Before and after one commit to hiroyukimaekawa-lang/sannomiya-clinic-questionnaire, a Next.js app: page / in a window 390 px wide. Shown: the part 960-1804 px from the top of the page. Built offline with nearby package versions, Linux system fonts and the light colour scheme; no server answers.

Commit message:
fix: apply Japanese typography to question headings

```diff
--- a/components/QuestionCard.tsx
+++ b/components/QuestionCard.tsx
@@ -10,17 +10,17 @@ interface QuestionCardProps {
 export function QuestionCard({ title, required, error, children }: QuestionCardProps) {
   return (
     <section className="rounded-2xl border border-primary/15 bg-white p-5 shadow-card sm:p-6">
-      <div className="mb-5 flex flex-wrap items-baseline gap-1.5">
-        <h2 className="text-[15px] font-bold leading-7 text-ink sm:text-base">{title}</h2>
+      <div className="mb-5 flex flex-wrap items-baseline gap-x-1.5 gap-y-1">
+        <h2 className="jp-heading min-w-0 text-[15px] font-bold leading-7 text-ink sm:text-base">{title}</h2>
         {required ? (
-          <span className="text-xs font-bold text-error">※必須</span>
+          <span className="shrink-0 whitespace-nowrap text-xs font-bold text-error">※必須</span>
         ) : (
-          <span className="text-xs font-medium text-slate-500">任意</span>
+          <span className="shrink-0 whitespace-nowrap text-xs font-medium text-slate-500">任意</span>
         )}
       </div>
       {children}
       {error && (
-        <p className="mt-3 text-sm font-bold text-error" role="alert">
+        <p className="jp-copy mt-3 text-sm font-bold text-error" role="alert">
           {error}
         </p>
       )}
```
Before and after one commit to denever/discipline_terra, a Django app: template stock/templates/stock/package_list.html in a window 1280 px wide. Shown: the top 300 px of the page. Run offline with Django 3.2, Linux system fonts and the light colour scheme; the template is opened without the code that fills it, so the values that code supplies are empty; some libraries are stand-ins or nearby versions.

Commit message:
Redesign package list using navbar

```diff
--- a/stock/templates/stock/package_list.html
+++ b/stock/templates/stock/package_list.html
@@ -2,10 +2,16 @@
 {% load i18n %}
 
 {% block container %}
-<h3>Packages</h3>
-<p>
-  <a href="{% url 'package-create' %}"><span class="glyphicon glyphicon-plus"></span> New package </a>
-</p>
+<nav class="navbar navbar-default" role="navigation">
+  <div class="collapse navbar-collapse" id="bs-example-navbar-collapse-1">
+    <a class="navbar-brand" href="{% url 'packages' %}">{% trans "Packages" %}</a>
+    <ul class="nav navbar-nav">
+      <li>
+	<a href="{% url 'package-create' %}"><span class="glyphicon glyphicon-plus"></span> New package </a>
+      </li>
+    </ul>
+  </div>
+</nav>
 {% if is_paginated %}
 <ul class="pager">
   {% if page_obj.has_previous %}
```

----------------------------------------

Task to carry out: Reproduce every line of the data exactly as it was written.

Output of the exercise:
Before and after one commit to hiroyukimaekawa-lang/sannomiya-clinic-questionnaire, a Next.js app: page / in a window 390 px wide. Shown: the part 960-1804 px from the top of the page. Built offline with nearby package versions, Linux system fonts and the light colour scheme; no server answers.

Commit message:
fix: apply Japanese typography to question headings

```diff
--- a/components/QuestionCard.tsx
+++ b/components/QuestionCard.tsx
@@ -10,17 +10,17 @@ interface QuestionCardProps {
 export function QuestionCard({ title, required, error, children }: QuestionCardProps) {
   return (
     <section className="rounded-2xl border border-primary/15 bg-white p-5 shadow-card sm:p-6">
-      <div className="mb-5 flex flex-wrap items-baseline gap-1.5">
-        <h2 className="text-[15px] font-bold leading-7 text-ink sm:text-base">{title}</h2>
+      <div className="mb-5 flex flex-wrap items-baseline gap-x-1.5 gap-y-1">
+        <h2 className="jp-heading min-w-0 text-[15px] font-bold leading-7 text-ink sm:text-base">{title}</h2>
         {required ? (
-          <span className="text-xs font-bold text-error">※必須</span>
+          <span className="shrink-0 whitespace-nowrap text-xs font-bold text-error">※必須</span>
         ) : (
-          <span className="text-xs font-medium text-slate-500">任意</span>
+          <span className="shrink-0 whitespace-nowrap text-xs font-medium text-slate-500">任意</span>
         )}
       </div>
       {children}
       {error && (
-        <p className="mt-3 text-sm font-bold text-error" role="alert">
+        <p className="jp-copy mt-3 text-sm font-bold text-error" role="alert">
           {error}
         </p>
       )}
```
Before and after one commit to denever/discipline_terra, a Django app: template stock/templates/stock/package_list.html in a window 1280 px wide. Shown: the top 300 px of the page. Run offline with Django 3.2, Linux system fonts and the light colour scheme; the template is opened without the code that fills it, so the values that code supplies are empty; some libraries are stand-ins or nearby versions.

Commit message:
Redesign package list using navbar

```diff
--- a/stock/templates/stock/package_list.html
+++ b/stock/templates/stock/package_list.html
@@ -2,10 +2,16 @@
 {% load i18n %}
 
 {% block container %}
-<h3>Packages</h3>
-<p>
-  <a href="{% url 'package-create' %}"><span class="glyphicon glyphicon-plus"></span> New package </a>
-</p>
+<nav class="navbar navbar-default" role="navigation">
+  <div class="collapse navbar-collapse" id="bs-example-navbar-collapse-1">
+    <a class="navbar-brand" href="{% url 'packages' %}">{% trans "Packages" %}</a>
+    <ul class="nav navbar-nav">
+      <li>
+	<a href="{% url 'package-create' %}"><span class="glyphicon glyphicon-plus"></span> New package </a>
+      </li>
+    </ul>
+  </div>
+</nav>
 {% if is_paginated %}
 <ul class="pager">
   {% if page_obj.has_previous %}
```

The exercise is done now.